A twist on mentor training for athletes
Frequently I talk about opportunities being around you at all times. Many times they are there, right under your nose. Too often athletes miss the opportunities available to them because they have pre-conceived expectations. Their expectations of how things ought to be get in the way of seeing what is possible. Here you’ll see an example of how mentor training for athletes has hidden benefits.
A powerful example of out-of-the-box mentor training for athletes occurred in Indonesia. From 1977 to 2001, the country excelled in badminton, and before championship matches, during practices, they offered free tickets to residents to come and fill the stands to give the players the sense of being in a serious competition.
As European players began appearing in international tournaments, they created a new challenge for the Indonesians because the Europeans were taller. What did the Indonesians do? They rebuilt their courts to compensate for the difference in height. On the new courts, ranked Indonesian players got used to playing someone who is taller.
Indonesia’s vision-based training paid off and they started to win again.
Vision based training wins
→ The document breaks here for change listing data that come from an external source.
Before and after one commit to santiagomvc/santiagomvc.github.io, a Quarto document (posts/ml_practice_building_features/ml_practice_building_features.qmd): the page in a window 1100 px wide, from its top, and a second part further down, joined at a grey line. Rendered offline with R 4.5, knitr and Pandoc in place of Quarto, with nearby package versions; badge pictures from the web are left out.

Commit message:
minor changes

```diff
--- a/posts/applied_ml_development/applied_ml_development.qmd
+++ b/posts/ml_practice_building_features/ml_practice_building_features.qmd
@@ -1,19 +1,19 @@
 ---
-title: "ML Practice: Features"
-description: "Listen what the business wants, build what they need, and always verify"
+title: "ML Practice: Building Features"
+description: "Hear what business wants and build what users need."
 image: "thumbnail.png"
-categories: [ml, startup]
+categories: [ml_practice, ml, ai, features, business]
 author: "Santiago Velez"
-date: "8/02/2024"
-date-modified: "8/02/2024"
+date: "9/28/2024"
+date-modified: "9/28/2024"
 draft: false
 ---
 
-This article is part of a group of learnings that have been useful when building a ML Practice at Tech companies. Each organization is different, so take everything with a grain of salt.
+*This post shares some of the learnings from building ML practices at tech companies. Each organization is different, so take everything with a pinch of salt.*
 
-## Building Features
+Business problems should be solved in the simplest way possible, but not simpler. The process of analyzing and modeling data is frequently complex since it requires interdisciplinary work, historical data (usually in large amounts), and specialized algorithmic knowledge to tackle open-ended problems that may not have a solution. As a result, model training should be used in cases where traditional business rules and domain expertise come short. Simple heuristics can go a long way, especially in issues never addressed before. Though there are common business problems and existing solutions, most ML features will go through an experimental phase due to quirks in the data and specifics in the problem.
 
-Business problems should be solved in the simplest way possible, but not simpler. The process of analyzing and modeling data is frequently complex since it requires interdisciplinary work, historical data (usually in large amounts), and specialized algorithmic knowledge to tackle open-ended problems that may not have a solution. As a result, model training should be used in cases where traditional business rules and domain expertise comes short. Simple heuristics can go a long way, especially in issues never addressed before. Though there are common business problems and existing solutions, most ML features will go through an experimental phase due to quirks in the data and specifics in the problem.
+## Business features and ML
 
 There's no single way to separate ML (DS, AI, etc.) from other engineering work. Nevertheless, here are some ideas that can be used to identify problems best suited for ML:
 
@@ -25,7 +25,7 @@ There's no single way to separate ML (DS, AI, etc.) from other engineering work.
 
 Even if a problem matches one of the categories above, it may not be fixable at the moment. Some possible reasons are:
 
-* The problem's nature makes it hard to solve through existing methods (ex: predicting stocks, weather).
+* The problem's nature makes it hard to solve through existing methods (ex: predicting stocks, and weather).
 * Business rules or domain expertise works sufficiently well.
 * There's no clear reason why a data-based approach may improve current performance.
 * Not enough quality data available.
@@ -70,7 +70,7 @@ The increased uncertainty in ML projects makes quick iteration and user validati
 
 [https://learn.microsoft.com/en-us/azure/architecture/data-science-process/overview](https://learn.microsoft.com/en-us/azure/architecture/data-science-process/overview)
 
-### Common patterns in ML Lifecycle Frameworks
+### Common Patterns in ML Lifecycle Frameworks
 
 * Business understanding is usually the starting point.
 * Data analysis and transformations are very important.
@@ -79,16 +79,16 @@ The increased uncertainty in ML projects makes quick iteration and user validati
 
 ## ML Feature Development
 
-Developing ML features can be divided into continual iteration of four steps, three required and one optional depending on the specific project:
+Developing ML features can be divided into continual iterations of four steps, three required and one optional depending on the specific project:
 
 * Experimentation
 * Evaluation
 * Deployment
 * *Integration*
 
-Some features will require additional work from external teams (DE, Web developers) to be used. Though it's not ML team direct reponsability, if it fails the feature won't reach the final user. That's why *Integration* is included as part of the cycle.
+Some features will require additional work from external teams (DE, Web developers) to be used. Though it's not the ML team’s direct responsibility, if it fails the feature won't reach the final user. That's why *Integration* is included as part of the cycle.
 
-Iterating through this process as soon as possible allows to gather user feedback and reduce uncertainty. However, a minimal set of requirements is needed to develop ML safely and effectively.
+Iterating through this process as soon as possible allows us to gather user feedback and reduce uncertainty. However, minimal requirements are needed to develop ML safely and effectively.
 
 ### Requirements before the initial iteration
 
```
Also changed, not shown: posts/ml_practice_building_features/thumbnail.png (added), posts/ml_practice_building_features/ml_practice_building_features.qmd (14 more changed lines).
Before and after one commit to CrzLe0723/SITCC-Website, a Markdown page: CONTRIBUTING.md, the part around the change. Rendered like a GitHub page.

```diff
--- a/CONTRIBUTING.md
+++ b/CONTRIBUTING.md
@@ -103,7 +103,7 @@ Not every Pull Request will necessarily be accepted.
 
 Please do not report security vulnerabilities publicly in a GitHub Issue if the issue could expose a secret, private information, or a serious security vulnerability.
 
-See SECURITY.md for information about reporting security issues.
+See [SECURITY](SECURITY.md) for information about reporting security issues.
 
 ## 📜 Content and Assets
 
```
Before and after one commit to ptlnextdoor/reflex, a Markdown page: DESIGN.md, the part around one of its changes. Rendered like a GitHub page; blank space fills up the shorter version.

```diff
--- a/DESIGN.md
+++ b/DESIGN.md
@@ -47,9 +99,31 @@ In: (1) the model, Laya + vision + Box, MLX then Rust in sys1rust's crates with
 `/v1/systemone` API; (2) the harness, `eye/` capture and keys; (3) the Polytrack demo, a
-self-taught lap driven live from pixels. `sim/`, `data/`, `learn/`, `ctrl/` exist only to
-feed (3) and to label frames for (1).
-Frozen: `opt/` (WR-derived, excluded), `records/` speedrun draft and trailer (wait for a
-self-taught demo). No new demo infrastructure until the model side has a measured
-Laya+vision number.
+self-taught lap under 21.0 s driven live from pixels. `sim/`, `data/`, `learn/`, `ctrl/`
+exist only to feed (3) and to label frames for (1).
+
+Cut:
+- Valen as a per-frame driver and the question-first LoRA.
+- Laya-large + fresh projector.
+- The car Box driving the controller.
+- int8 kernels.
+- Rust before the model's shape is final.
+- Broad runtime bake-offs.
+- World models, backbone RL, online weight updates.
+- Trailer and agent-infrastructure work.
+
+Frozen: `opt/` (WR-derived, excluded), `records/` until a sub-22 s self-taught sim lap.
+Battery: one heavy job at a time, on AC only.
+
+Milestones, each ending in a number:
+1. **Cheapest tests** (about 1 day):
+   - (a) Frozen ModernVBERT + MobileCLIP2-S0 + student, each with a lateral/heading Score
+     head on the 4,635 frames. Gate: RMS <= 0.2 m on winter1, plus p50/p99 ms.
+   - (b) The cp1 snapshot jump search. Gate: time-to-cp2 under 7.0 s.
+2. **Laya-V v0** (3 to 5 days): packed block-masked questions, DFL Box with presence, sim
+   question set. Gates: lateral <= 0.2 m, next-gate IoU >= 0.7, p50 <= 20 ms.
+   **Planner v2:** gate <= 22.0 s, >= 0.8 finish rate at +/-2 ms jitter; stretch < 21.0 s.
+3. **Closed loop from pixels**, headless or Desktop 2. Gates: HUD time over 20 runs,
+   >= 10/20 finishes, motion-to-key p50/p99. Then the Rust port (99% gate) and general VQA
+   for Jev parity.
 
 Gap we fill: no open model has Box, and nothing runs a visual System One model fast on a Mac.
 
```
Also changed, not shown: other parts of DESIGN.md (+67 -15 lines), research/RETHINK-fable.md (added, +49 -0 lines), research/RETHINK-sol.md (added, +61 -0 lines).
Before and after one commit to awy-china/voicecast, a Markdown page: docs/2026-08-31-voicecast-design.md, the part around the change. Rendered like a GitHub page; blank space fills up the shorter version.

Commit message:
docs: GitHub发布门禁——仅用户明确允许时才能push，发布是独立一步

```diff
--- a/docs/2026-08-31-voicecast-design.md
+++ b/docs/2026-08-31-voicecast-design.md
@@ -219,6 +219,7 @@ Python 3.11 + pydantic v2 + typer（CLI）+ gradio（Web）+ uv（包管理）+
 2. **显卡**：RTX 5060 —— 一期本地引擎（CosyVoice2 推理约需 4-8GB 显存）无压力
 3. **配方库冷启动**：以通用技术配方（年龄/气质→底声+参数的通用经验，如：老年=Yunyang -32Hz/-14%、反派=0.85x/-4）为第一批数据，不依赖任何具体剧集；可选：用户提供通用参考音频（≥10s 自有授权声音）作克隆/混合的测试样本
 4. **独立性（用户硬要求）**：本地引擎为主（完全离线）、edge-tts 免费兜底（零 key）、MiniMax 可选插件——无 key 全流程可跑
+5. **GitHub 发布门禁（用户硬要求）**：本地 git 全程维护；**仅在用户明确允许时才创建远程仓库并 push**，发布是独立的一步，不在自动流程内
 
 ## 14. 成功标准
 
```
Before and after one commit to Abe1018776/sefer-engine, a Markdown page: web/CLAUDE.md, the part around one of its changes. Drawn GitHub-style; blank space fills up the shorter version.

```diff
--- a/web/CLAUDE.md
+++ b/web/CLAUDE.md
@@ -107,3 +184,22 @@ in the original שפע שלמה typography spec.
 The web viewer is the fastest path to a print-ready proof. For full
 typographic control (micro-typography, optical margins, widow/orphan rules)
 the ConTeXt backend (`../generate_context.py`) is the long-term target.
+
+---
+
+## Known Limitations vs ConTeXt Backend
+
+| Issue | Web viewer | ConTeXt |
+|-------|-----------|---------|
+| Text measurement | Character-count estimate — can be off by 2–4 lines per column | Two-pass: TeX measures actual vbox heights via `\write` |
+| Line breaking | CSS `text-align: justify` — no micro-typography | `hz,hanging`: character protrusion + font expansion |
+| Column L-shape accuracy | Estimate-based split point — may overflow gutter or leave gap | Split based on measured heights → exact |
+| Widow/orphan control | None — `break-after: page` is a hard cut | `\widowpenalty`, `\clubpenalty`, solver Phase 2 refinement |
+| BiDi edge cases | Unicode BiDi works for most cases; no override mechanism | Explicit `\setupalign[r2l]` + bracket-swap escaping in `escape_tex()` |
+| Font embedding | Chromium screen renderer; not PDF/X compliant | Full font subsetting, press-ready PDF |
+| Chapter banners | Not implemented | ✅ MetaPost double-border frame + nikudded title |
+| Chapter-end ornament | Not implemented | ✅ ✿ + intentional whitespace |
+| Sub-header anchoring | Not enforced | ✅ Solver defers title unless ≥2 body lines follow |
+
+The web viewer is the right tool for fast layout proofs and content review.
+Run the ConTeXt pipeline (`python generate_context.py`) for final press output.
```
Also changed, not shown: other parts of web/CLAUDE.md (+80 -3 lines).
In addition, higher-ranked Indonesian players help train the beginners, who are just starting to prepare for the Olympics. This peer mentor training helps both groups. Younger players get used to practicing with people with a lot of experience, and the higher ranked players gain the reinforcement of the concepts and principles that comes from teaching what you know.
In another example, closer to home, I was leading mental toughness training with freshman volleyball team. One of the players mentioned being intimidated by taller players on the other side of the net. Her anxiety when facing taller players affected her performance.
Once she voiced her concerns, other girls on the team agreed that playing taller girls caused apprehension. They’re beliefs about taller girls impacted their game. Like so many athletes, they were keenly aware of the problem, but failed to have a solution.
One of the coaches reminded the girls about the game against a strong, rivalry team. During this game they worked together as a team, playing on their strengths. Acknowledging this helped to challenge their thoughts that they couldn’t hold their own against taller girls.
How one team faced their fears
My suggestion was to face their fears. Sounds good, but how? Begin practicing periodically against the varsity volleyball team since those girls were taller, stronger and more accomplished. By doing this on a regular basis, they would eventually overcome their fears about playing taller girls. The experience would teach them how to work together as a team, finding their strengths.
They expressed concerns about the varsity team criticizing their performance. That response was only masking their anxiety about being on the court with a stronger team. If anything, the varsity team would understand their concerns because they probably shared similar concerns when they were freshman.
Mentor program training
Mentor program training benefits the mentor and the mentee. The younger athletes benefit from learning shortcuts and strategies from more seasoned peers. The older athletes reinforce their learning, building confidence through leadership, as they work together.
There are definitely aspects of traditional training you ought to be doing because they’ve been proven to work. My point is, don’t stop there. Look for opportunities to reach your vision, regardless of where those opportunities come from.
At first, they might not appear to make sense or might seem inconvenient, but be receptive to them because, in the long run, they’re going to help you get where you want to go at a quicker pace.
Indonesia has successfully been using this strategy with their elite badminton teams, with great success. This volleyball team modeled this approach. It was a win-win for everyone. Having a coach believe in you is powerful. Having a peer mentoring program for athletes is priceless. Following best practices, this is a strengths based approach, highly cost effective and guarantees a great return on the time investment. Everyone wins.
Challenge: What’s been your biggest challenge? How has that been affecting your performance? Mentor training for athletes is a win-win. Who do you know, locally or virtually, that is strong where you struggle? Consider one thing that you’d like to deal with your challenge. How would things be different once you dealt with your biggest challenge? Now decide the first step you could take to resolve your challenge.